MEMBERS of Tayside Fire and Rescue Board have been criticised by the Accounts Commission for failing to live up to their responsibilities to look after public funds.
The Commission alleged that councillors had ignored “compelling evidence” in their consideration of the downgrading of Balmossie Fire Station.
The proposal to replace the full-time crew at Balmossie with a retained crew overnight led to a bitter row and political infighting. Chief Fire Officer Stephen Hunter had twice put the proposal forward in order to save money so that a full-time crew could be switched to Forfar where managers felt there was a higher risk.
Official figures, which were disputed by the Fire Brigades’ Union (FBU), indicated that Balmossie only dealt with a few overnight blazes.
The matter became very high profile and led to claim and counter-claim by politicians. A petition was raised which attracted thousands of signatures in an emotive campaign for retention of the status quo.
The Accounts Commission considered the Balmossie situation as part of its review of the fire service.
Its report stated that the proposal to downgrade night cover at Balmossie would have better aligned £500,000 of resources to risk.
It continued: “A range of views on the matter were received as part of the consultation process, the vast majority of which were from members of the FBU who were strongly opposed to the proposal.
However, in a press release on Friday, Fraser McKinlay, controller of audit at Audit Scotland, provided an update on the original report.
He stated: “My report on Tayside Fire and Rescue, published on Thursday, included a brief comment on the fire and rescue board’s decision to reject a proposal to change the night staffing arrangements of Balmossie fire station. The proposal was to move from using wholetime officers to on-call at Balmossie, due to its relatively low activity and risk, and use these resources to provide a daytime crew at Forfar station, which was identified as having greater risk. The board consulted on this proposal.
“It is now clear that the vast majority of the responses to the consultation were from members of the public in Tayside rather than members of the Fire Brigades Union. I am grateful for this clarification and we will be learning any lessons for future audit work.”
The board decided to reject the scheme although its then convener, Councillor Ken Lyall, supported Mr Hunter’s view.
Mr Lyall fell foul of party colleagues over his stance and was subsequently suspended from the SNP group on Perth and Kinross Council. He later quit politics entirely.
The commission’s report states: “Elected members represent the views and need of the community and are not obliged to automatically follow the advice of officers.
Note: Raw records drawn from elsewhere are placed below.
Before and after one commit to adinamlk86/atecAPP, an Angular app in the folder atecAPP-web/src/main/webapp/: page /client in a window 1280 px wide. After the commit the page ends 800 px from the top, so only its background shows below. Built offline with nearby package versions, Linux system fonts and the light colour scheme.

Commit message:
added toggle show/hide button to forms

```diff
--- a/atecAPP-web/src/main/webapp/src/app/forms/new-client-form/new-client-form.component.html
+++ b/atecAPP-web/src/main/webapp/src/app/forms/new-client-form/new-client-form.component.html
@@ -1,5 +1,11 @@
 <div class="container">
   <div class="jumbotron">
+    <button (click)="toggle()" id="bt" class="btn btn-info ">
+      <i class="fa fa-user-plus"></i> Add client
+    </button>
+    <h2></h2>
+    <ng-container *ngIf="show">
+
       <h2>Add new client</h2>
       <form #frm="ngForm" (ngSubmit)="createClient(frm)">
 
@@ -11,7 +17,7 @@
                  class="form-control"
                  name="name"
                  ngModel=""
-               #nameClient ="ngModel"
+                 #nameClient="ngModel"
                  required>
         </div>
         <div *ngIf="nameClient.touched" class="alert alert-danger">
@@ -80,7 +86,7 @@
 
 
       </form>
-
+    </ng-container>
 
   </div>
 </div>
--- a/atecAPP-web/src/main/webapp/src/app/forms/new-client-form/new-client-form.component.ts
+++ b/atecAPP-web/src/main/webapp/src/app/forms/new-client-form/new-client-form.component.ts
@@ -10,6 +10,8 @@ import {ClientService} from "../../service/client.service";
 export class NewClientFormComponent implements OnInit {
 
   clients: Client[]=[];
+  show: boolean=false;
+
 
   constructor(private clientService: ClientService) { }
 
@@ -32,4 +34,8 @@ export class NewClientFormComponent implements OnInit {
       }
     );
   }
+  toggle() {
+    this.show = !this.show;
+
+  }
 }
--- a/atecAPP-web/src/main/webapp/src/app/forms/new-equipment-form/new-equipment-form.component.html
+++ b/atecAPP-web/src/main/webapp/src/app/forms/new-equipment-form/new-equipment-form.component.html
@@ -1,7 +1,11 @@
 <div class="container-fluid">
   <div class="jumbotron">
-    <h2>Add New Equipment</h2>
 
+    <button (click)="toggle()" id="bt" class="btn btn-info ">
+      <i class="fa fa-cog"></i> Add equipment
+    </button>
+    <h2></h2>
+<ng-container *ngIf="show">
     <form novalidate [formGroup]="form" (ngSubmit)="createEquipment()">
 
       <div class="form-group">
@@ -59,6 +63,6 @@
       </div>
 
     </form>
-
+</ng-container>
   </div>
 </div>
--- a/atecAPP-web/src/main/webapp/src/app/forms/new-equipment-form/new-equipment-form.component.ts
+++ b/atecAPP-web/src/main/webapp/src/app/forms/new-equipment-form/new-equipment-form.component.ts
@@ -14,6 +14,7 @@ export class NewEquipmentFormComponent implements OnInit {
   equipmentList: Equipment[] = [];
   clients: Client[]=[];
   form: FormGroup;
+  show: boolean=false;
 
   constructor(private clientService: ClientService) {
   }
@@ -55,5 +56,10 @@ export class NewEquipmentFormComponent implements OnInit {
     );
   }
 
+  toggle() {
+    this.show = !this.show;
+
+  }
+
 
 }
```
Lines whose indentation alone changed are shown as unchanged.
“However, they need to balance local concerns with wider corporate and regional considerations.
“Given the endorsement and promotion of the principles of integrated risk management planning and the compelling evidence to shift resources to better match the needs of Tayside as a whole, it is difficult to see that in its decisions over Balmossie the board has met its ‘Best Value’ responsibilities in its use of public resources.”
Commission chairman John Baillie said that the board needs to do more to scrutinise and challenge the service’s performance and help shape its strategy and use of resources.
Current board convener, Perth councillor Bob Band said that was a historic reference to Balmossie and things have moved on. He added, however, that there was little doubt that the matter would be looked at again.